Several Canadian economists had earlier calculated the benefits to non‐smokers and costs to smokers. The University of Montreal’s André Raynauld and Jean‐Pierre Vidal estimated that in 1986 Canadian smokers paid more in tobacco taxes than they cost the country’s healthcare system – that is, smokers paid a $363 (£230) subsidy to each non‐smoker in the country. Previously, Greg Stoddart and his colleagues found that in 1978 smokers in the province of Ontario cost government between $21.5 (£13.6) million and $39.1 (£24.7) million but paid $485 (£307) million in taxes; that is, smokers paid in taxes between 22.2 and 12.3 times what they cost the system.
The second problem with this discriminatory policy is that it is an illegitimate function of the state to penalise individuals for unhealthy behaviour.
For centuries, economists and philosophers have pondered the principles of “just” taxation. The debate on the correct level of taxation for tobacco products continues, as well as for other lifestyle products, such as fast food, which may become aggressively taxed by the state as a means of coercing individuals’ behaviour. The logic behind high taxation on these products is to inflate the retail price to reduce their availability and drive down consumption.
This means that individuals who choose to smoke, for example, pay more to support government services than those who choose not to indulge in this behaviour. This normally prompts the response that consumers of tobacco are far more likely to require treatment by the NHS. However, as we have already established, the cost of treating all smoking‐related illnesses is greatly exceeded by the volume of revenue collected by the Treasury in taxation from tobacco.
Smokers and others who indulge in risky behaviour are taxed at a disproportionate level to those who choose not to engage in such activities. However, these same groups of people – in particular smokers – are now liable to be refused some treatments in hospital, including surgery, as a result of their unhealthy habit, as well as some treatments unrelated to their habit.
Such discrimination on the grounds of lifestyle is illiberal and encroaches on individual rights, and is arguably beyond the legitimate function of the state. Refusing medical treatment to an individual who not only requires it but who has has financially contributed more than the average to its funding, as a means of coercing him or her toward healthier behaviour, is undemocratic and borders on tyranny.
Most people would agree that it is unethical to refuse to treat a medical ailment on the grounds of preventative health, and arguably sets a dangerous precedent signalling a system of rationalised healthcare, where treatment could be refused to the elderly or to babies born with serious health problems.
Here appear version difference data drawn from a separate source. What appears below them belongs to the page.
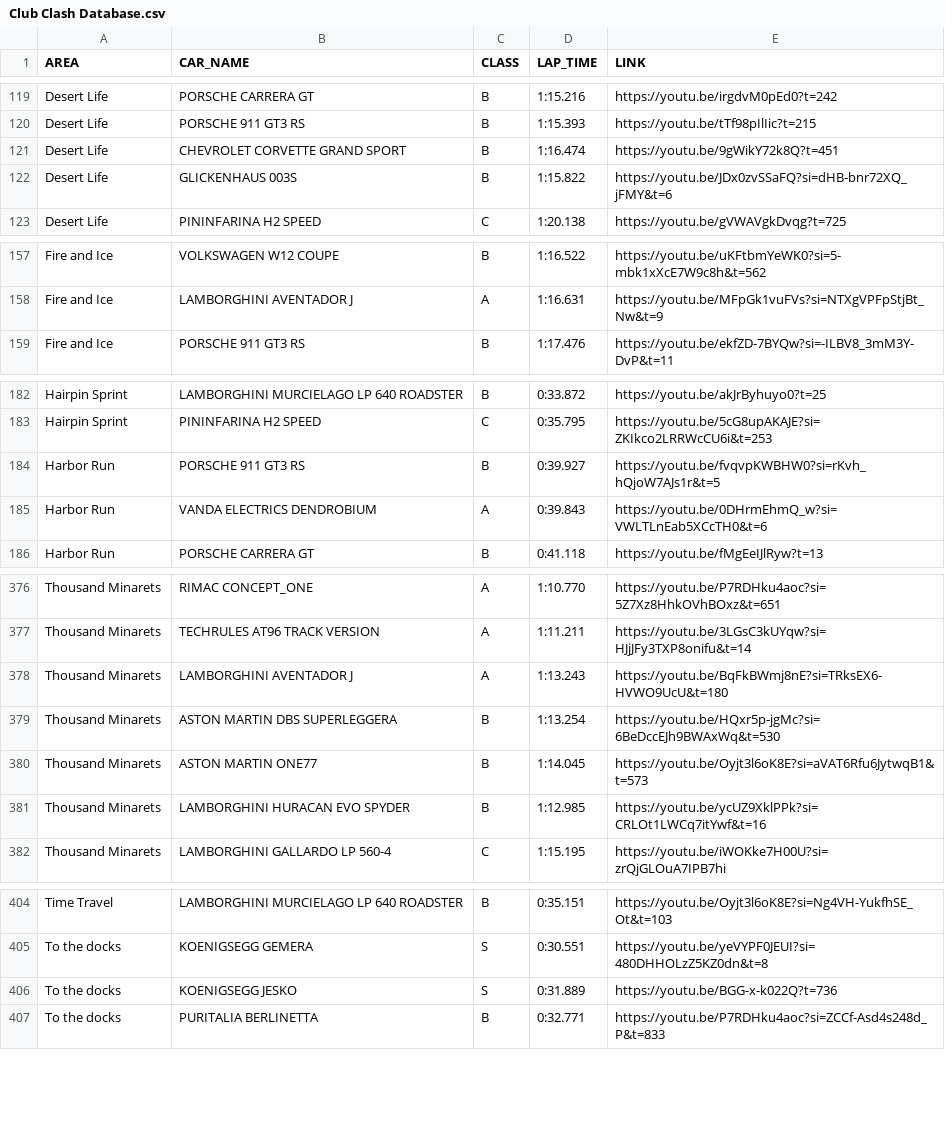
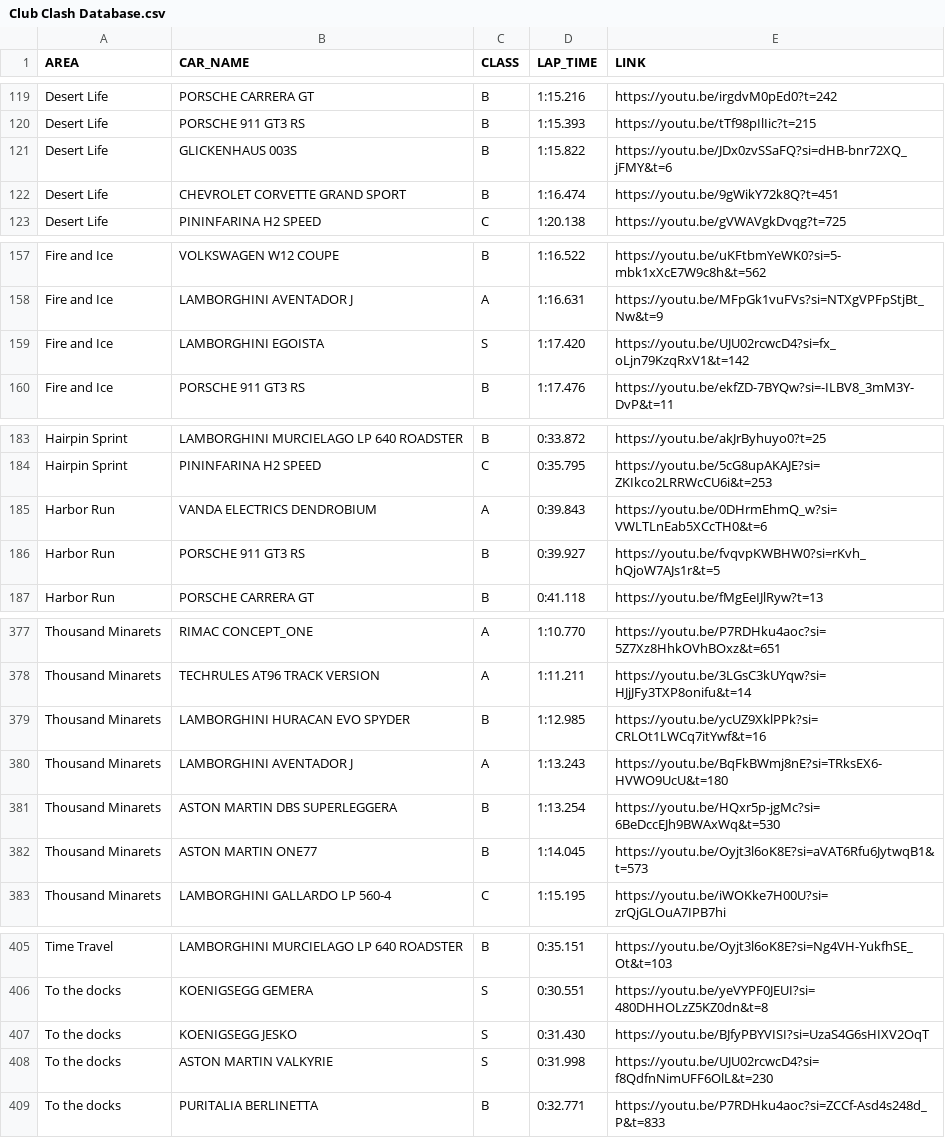
Before and after one commit to Gooraeng/ASL-Assistant, a CSV file: data/Club Clash Database.csv, drawn as a sheet; only a part is shown, gaps mark what is left out.

```diff
--- a/data/Club Clash Database.csv
+++ b/data/Club Clash Database.csv
@@ -120,4 +120,4 @@ Desert Life,PORSCHE CARRERA GT,B,1:15.216,https://youtu.be/irgdvM0pEd0?t=242
 Desert Life,PORSCHE 911 GT3 RS,B,1:15.393,https://youtu.be/tTf98pIlIic?t=215
+Desert Life,GLICKENHAUS 003S,B,1:15.822,https://youtu.be/JDx0zvSSaFQ?si=dHB-bnr72XQ_jFMY&t=6
 Desert Life,CHEVROLET CORVETTE GRAND SPORT,B,1:16.474,https://youtu.be/9gWikY72k8Q?t=451
-Desert Life,GLICKENHAUS 003S,B,1:15.822,https://youtu.be/JDx0zvSSaFQ?si=dHB-bnr72XQ_jFMY&t=6
 Desert Life,PININFARINA H2 SPEED,C,1:20.138,https://youtu.be/gVWAVgkDvqg?t=725
@@ -158,2 +158,3 @@ Fire and Ice,VOLKSWAGEN W12 COUPE,B,1:16.522,https://youtu.be/uKFtbmYeWK0?si=5-m
 Fire and Ice,LAMBORGHINI AVENTADOR J,A,1:16.631,https://youtu.be/MFpGk1vuFVs?si=NTXgVPFpStjBt_Nw&t=9
+Fire and Ice,LAMBORGHINI EGOISTA,S,1:17.420,https://youtu.be/UJU02rcwcD4?si=fx_oLjn79KzqRxV1&t=142
 Fire and Ice,PORSCHE 911 GT3 RS,B,1:17.476,https://youtu.be/ekfZD-7BYQw?si=-ILBV8_3mM3Y-DvP&t=11
@@ -183,4 +184,4 @@ Hairpin Sprint,LAMBORGHINI MURCIELAGO LP 640 ROADSTER,B,0:33.872,https://youtu.b
 Hairpin Sprint,PININFARINA H2 SPEED,C,0:35.795,https://youtu.be/5cG8upAKAJE?si=ZKIkco2LRRWcCU6i&t=253
+Harbor Run,VANDA ELECTRICS DENDROBIUM,A,0:39.843,https://youtu.be/0DHrmEhmQ_w?si=VWLTLnEab5XCcTH0&t=6
 Harbor Run,PORSCHE 911 GT3 RS,B,0:39.927,https://youtu.be/fvqvpKWBHW0?si=rKvh_hQjoW7AJs1r&t=5
-Harbor Run,VANDA ELECTRICS DENDROBIUM,A,0:39.843,https://youtu.be/0DHrmEhmQ_w?si=VWLTLnEab5XCcTH0&t=6
 Harbor Run,PORSCHE CARRERA GT,B,0:41.118,https://youtu.be/fMgEeIJlRyw?t=13
@@ -377,2 +378,3 @@ Thousand Minarets,RIMAC CONCEPT_ONE,A,1:10.770,https://youtu.be/P7RDHku4aoc?si=5
 Thousand Minarets,TECHRULES AT96 TRACK VERSION,A,1:11.211,https://youtu.be/3LGsC3kUYqw?si=HJjJFy3TXP8onifu&t=14
+Thousand Minarets,LAMBORGHINI HURACAN EVO SPYDER,B,1:12.985,https://youtu.be/ycUZ9XklPPk?si=CRLOt1LWCq7itYwf&t=16
 Thousand Minarets,LAMBORGHINI AVENTADOR J,A,1:13.243,https://youtu.be/BqFkBWmj8nE?si=TRksEX6-HVWO9UcU&t=180
@@ -380,3 +382,2 @@ Thousand Minarets,ASTON MARTIN DBS SUPERLEGGERA,B,1:13.254,https://youtu.be/HQxr
 Thousand Minarets,ASTON MARTIN ONE77,B,1:14.045,https://youtu.be/Oyjt3l6oK8E?si=aVAT6Rfu6JytwqB1&t=573
-Thousand Minarets,LAMBORGHINI HURACAN EVO SPYDER,B,1:12.985,https://youtu.be/ycUZ9XklPPk?si=CRLOt1LWCq7itYwf&t=16
 Thousand Minarets,LAMBORGHINI GALLARDO LP 560-4,C,1:15.195,https://youtu.be/iWOKke7H00U?si=zrQjGLOuA7IPB7hi
@@ -405,3 +406,4 @@ Time Travel,LAMBORGHINI MURCIELAGO LP 640 ROADSTER,B,0:35.151,https://youtu.be/O
 To the docks,KOENIGSEGG GEMERA,S,0:30.551,https://youtu.be/yeVYPF0JEUI?si=480DHHOLzZ5KZ0dn&t=8
-To the docks,KOENIGSEGG JESKO,S,0:31.889,https://youtu.be/BGG-x-k022Q?t=736
+To the docks,KOENIGSEGG JESKO,S,0:31.430,https://youtu.be/BJfyPBYVISI?si=UzaS4G6sHIXV2OqT
+To the docks,ASTON MARTIN VALKYRIE,S,0:31.998,https://youtu.be/UJU02rcwcD4?si=f8QdfnNimUFF6OlL&t=230
 To the docks,PURITALIA BERLINETTA,B,0:32.771,https://youtu.be/P7RDHku4aoc?si=ZCCf-Asd4s248d_P&t=833
```
Also changed, not shown: 3 other files.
Ironically, this public health prescription neglects the World Health Organisation’s definition of health – “health is the mental, physical and social wellbeing, not merely the absence of disease or infirmity” – by ignoring the social wellbeing of the individual.
The bottom line is that government projections about smoking and obesity costs are frequently based on guesswork, political agendas and changing science. Therefore, if we are going to worry about these problems, we should stop worrying about their financial impact.